Up until 1920, immigrant steerage passengers disembarked at the passenger ships' docks and went through customs and immigration inspection. Those detained were immediately given a hearing before the Board of Special Inquiry. Those immigrants deemed inadmissible were then transported to the U.S. Immigration Station at the end of Boston's Long Wharf. Those admitted at the primary inspection or at the first Board of Special Inquiry hearing, walked out into another area of the steamship dock where they would receive their baggage and then proceed directly to the city proper or Boston suburbs. Those passengers bound for the West were placed aboard special trains or special cars with destinations outside of the Boston area.
The immigrant station at the end of Long Wharf was located on the second floor of an aged freight shed, long considered an unsafe fire trap. The wretched conditions of the station created an unhealthy and unsanitary environment for the federal inspectors and for the care and detention of those immigrants deemed inadmissible and/or awaiting deportation.
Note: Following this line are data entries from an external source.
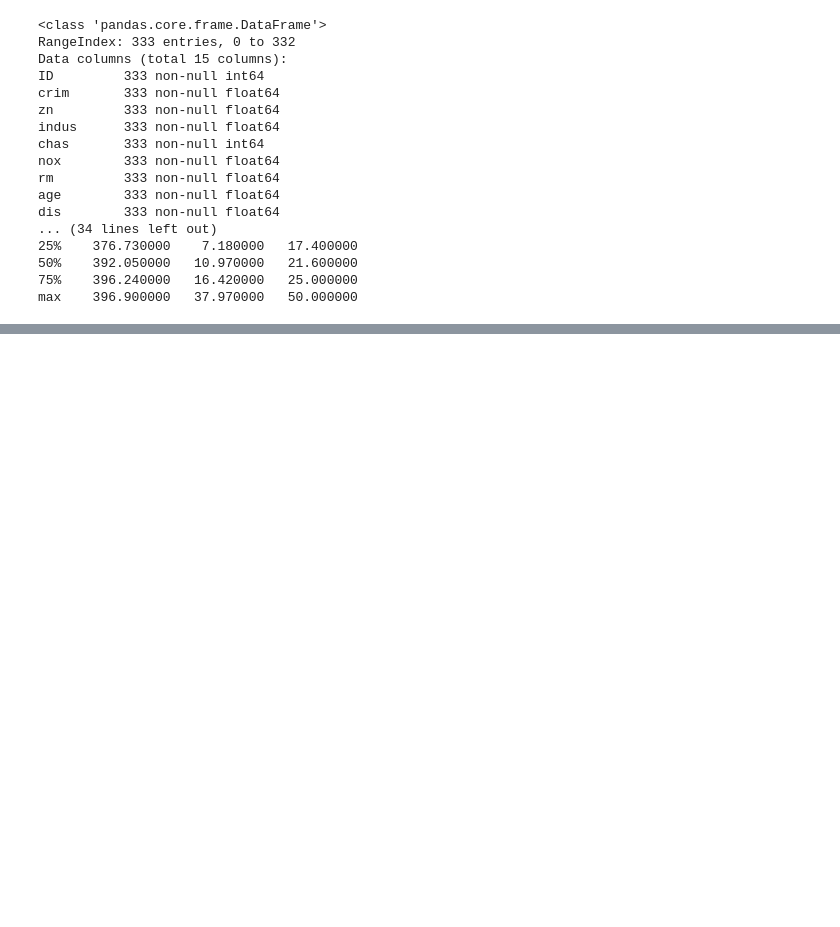
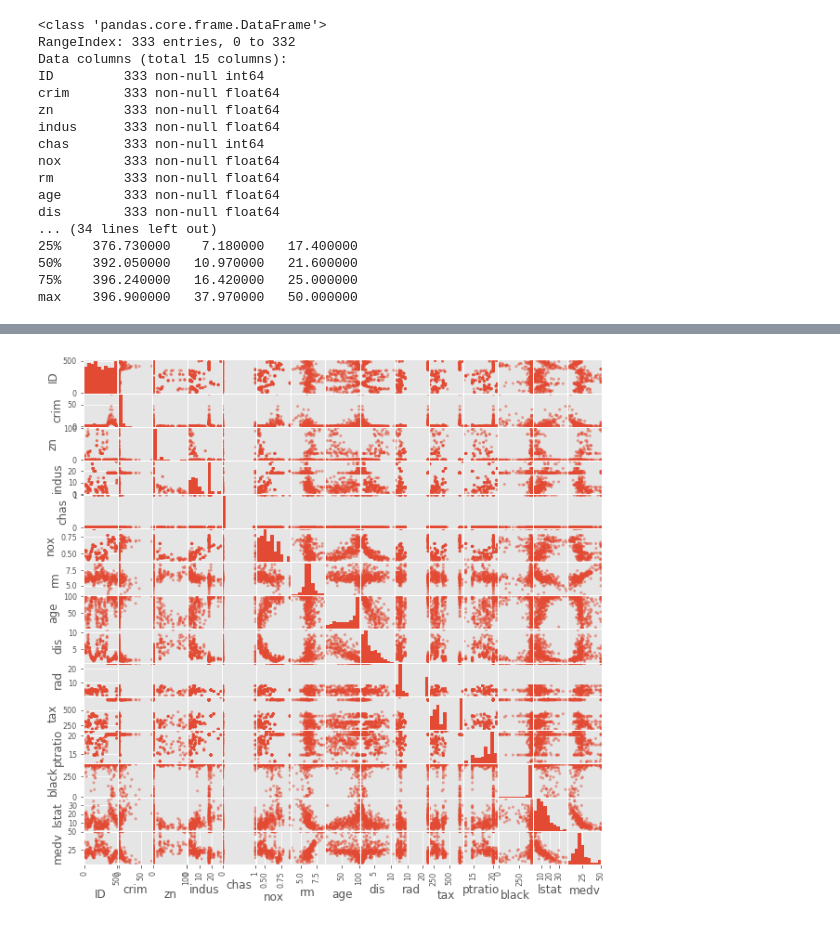
Before and after one commit to matthewsparr/dsc-1-03-16-eda-with-pandas-using-the-boston-housing-data-lab-online-ds-sp-000, a Jupyter notebook: index.ipynb, the cells around one changed output, grey strips where cells are left out. Saved outputs shown, nothing was run; the diff lists cells and outputs as text; code cells hidden in the pictures; blank space fills up the shorter version.

```diff
--- a/index.ipynb
+++ b/index.ipynb
@@ -79,7 +79,11 @@ Congratulations, you've completed your first "freeform" exploratory data analysi
 # %%
 import pandas as pd
 import matplotlib.pyplot as plt
+import numpy as np
 %matplotlib notebook
+plt.style.use('ggplot')
+
+
 
 df = pd.read_csv('train.csv')
 
@@ -126,0 +110,5 @@ cvm.plot.scatter(x='medv', y='crim')
+# %%
+import seaborn as sns
+pd.plotting.scatter_matrix(df, figsize=(10,10));
+# %% [output]
+[figure, added]
```
Also changed, not shown: parts of 28 cells of this notebook.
By 1907, plans were underway to build a new immigration station in Boston, and Congress appropriated $250,000 for site acquisition and construction of a new fireproof facility. Local authorities were in opposition to suggestions the new station should be situated on either Castle Island or Governors Island in Boston Harbor. Agreement was finally reached in March 1911, and the federal government purchased approximately 1.6 acres of combined infilled land and marsh flats at 287 Marginal Street in East Boston from the East Boston Company.
It would be another nine years before the station was completed. The building could accommodate 582 immigrants and contained detention facilities, separate dormitories for men and women, recreation and dining rooms, baggage storage, Public Health Service examination rooms and offices, a rooftop exercise area, processing areas and offices for Bureau of Immigration officials, including Tillinghast's office.
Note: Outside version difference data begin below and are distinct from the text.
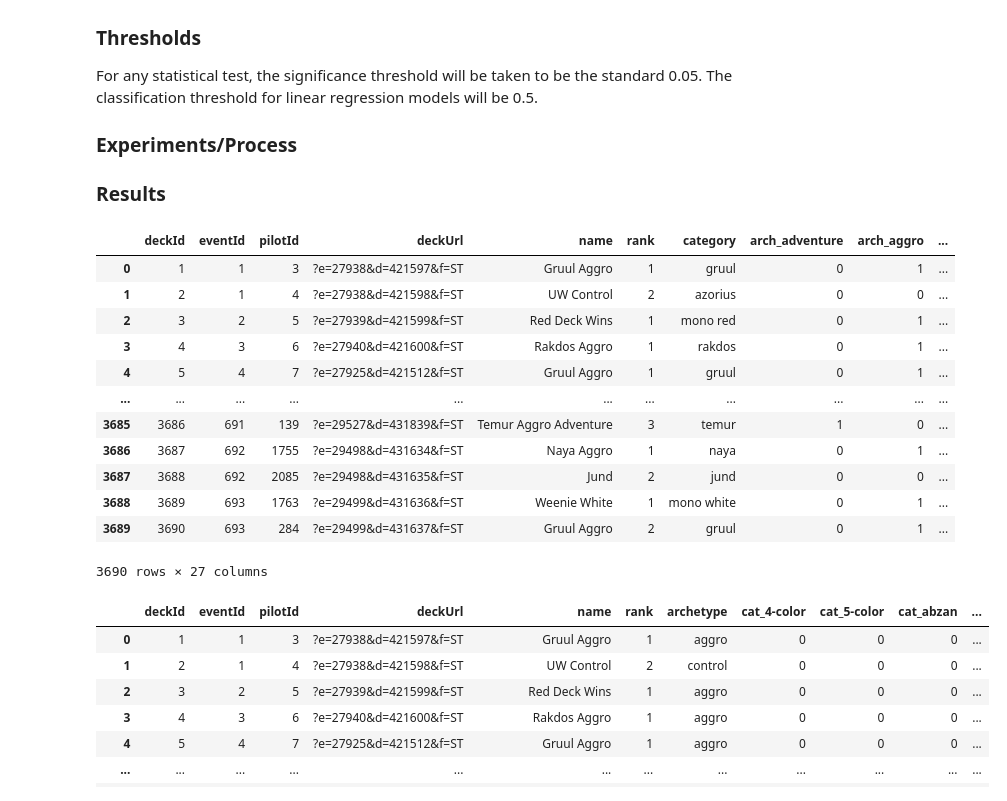
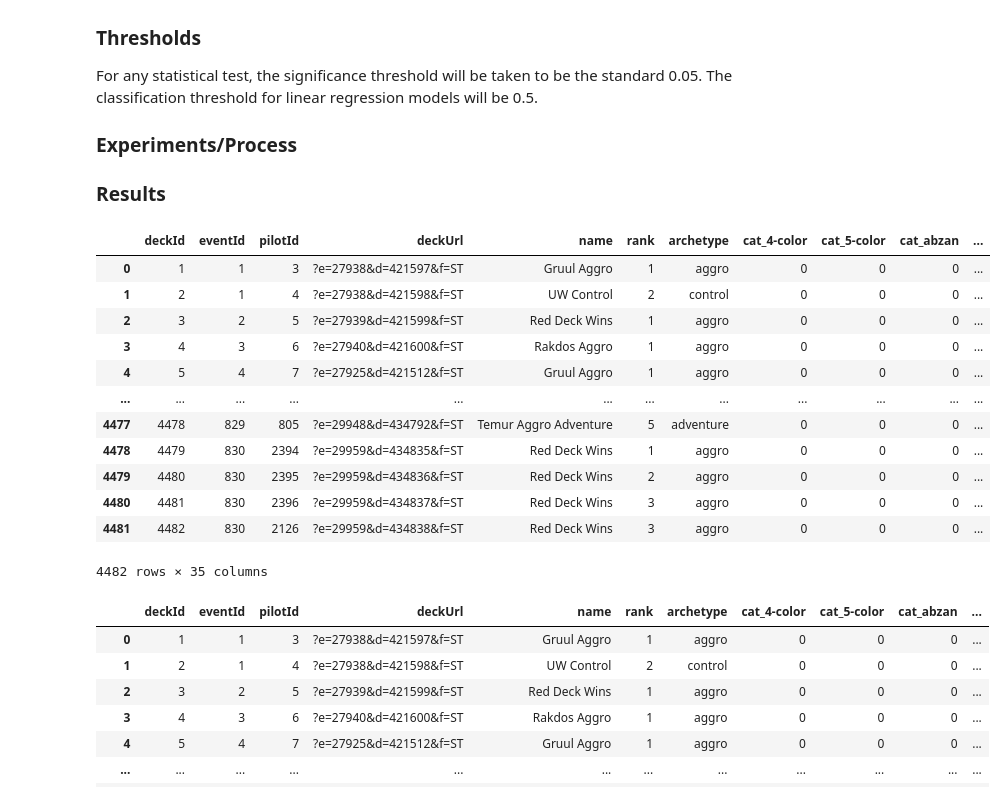
Before and after one commit to greg-martinez44/mtg_scraper, a Jupyter notebook: notebooks/Practicing Regression.ipynb, the cells around one changed output. Drawn from its saved outputs; the diff is of its cells as text; code cells hidden in the pictures.

```diff
--- a/notebooks/Practicing Regression.ipynb
+++ b/notebooks/Practicing Regression.ipynb
@@ -55,23 +55,23 @@ The classification threshold for linear regression models will be 0.5.
 ### Results
 # %%
 # One-hot encoding categorical data in deck_table
-# Start with "Archetypes"
-arch_dummy = pd.get_dummies(deck_table, columns=["archetype"], prefix=["arch"])
+# Start with "Category"
+arch_dummy = pd.get_dummies(deck_table, columns=["category"], prefix=["cat"])
 arch_dummy
 # %% [output]
-|  | deckId | eventId | pilotId | deckUrl | name | rank | category | arch_adventure | arch_aggro | ... |
-| 0 | 1 | 1 | 3 | ?e=27938&d=421597&f=ST | Gruul Aggro | 1 | gruul | 0 | 1 | ... |
-| 1 | 2 | 1 | 4 | ?e=27938&d=421598&f=ST | UW Control | 2 | azorius | 0 | 0 | ... |
-| 2 | 3 | 2 | 5 | ?e=27939&d=421599&f=ST | Red Deck Wins | 1 | mono red | 0 | 1 | ... |
-| 3 | 4 | 3 | 6 | ?e=27940&d=421600&f=ST | Rakdos Aggro | 1 | rakdos | 0 | 1 | ... |
-| 4 | 5 | 4 | 7 | ?e=27925&d=421512&f=ST | Gruul Aggro | 1 | gruul | 0 | 1 | ... |
-| ... | ... | ... | ... | ... | ... | ... | ... | ... | ... | ... |
-| 3685 | 3686 | 691 | 139 | ?e=29527&d=431839&f=ST | Temur Aggro Adventure | 3 | temur | 1 | 0 | ... |
-| 3686 | 3687 | 692 | 1755 | ?e=29498&d=431634&f=ST | Naya Aggro | 1 | naya | 0 | 1 | ... |
-| 3687 | 3688 | 692 | 2085 | ?e=29498&d=431635&f=ST | Jund | 2 | jund | 0 | 0 | ... |
-| 3688 | 3689 | 693 | 1763 | ?e=29499&d=431636&f=ST | Weenie White | 1 | mono white | 0 | 1 | ... |
-| 3689 | 3690 | 693 | 284 | ?e=29499&d=431637&f=ST | Gruul Aggro | 2 | gruul | 0 | 1 | ... |
+|  | deckId | eventId | pilotId | deckUrl | name | rank | archetype | cat_4-color | cat_5-color | cat_abzan | ... |
+| 0 | 1 | 1 | 3 | ?e=27938&d=421597&f=ST | Gruul Aggro | 1 | aggro | 0 | 0 | 0 | ... |
+| 1 | 2 | 1 | 4 | ?e=27938&d=421598&f=ST | UW Control | 2 | control | 0 | 0 | 0 | ... |
+| 2 | 3 | 2 | 5 | ?e=27939&d=421599&f=ST | Red Deck Wins | 1 | aggro | 0 | 0 | 0 | ... |
+| 3 | 4 | 3 | 6 | ?e=27940&d=421600&f=ST | Rakdos Aggro | 1 | aggro | 0 | 0 | 0 | ... |
+| 4 | 5 | 4 | 7 | ?e=27925&d=421512&f=ST | Gruul Aggro | 1 | aggro | 0 | 0 | 0 | ... |
+| ... | ... | ... | ... | ... | ... | ... | ... | ... | ... | ... | ... |
+| 4477 | 4478 | 829 | 805 | ?e=29948&d=434792&f=ST | Temur Aggro Adventure | 5 | adventure | 0 | 0 | 0 | ... |
+| 4478 | 4479 | 830 | 2394 | ?e=29959&d=434835&f=ST | Red Deck Wins | 1 | aggro | 0 | 0 | 0 | ... |
+| 4479 | 4480 | 830 | 2395 | ?e=29959&d=434836&f=ST | Red Deck Wins | 2 | aggro | 0 | 0 | 0 | ... |
+| 4480 | 4481 | 830 | 2396 | ?e=29959&d=434837&f=ST | Red Deck Wins | 3 | aggro | 0 | 0 | 0 | ... |
+| 4481 | 4482 | 830 | 2126 | ?e=29959&d=434838&f=ST | Red Deck Wins | 3 | aggro | 0 | 0 | 0 | ... |
-3690 rows × 27 columns
+4482 rows × 35 columns
 # %%
 # Get One-hot encoding for "Category"
 cat_dummy = pd.get_dummies(deck_table, columns=["category"], prefix="cat")
```
Also changed, not shown: parts of 1 cell of this notebook, 2 other files.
During World War II the East Boston station was used for the detention of individuals deemed potential threats to national security, including the crews of two ships from Germany and Italy that were seized in March 1941, and a crew of Nazi operatives captured off the coast of Greenland in 1941.
In 1950 an Immigration and Naturalization Service office was opened at 73 Tremont Street in Boston, although the detention function remained in the East Boston station.
The Beginning of the End
After only thirty-four years of operation, the East Boston Immigration Center was closed down in 1954 and declared surplus. GSA sold the building in 1959. The current owners, Massport (Massachusetts Port Authority) has recently proposed to demolish the building in order to provide vessel repair lay down space for the Boston Harbor shipyard.
Local preservationists campaigned vigorously to have the station declared a Boston Landmark and restored. In July 2010, a Study Report was issued by the Boston Landmarks Commission that found the East Boston Immigration Station met the criteria for Landmark designation "as a structure at which events occurred that have made an outstanding contribution to, and are identified predominantly with, an important aspect of the cultural, political, economic and social history of the city (Boston), the Commonwealth, the New England region, and the nation."
The report went on to state, "However, due to the deteriorated condition of the building, the lack of architectural integrity and loss of what minimal detail it once possessed, combined with very limited potential for adaptive reuse due to the building's large size, stringent zoning restrictions, and the restrictive grid of interior structural columns, the staff withholds recommendation to designate the East Boston Immigration Station as a Landmark."
Massport has issued notice the East Boston Immigration Station will be demolished during the summer of 2011.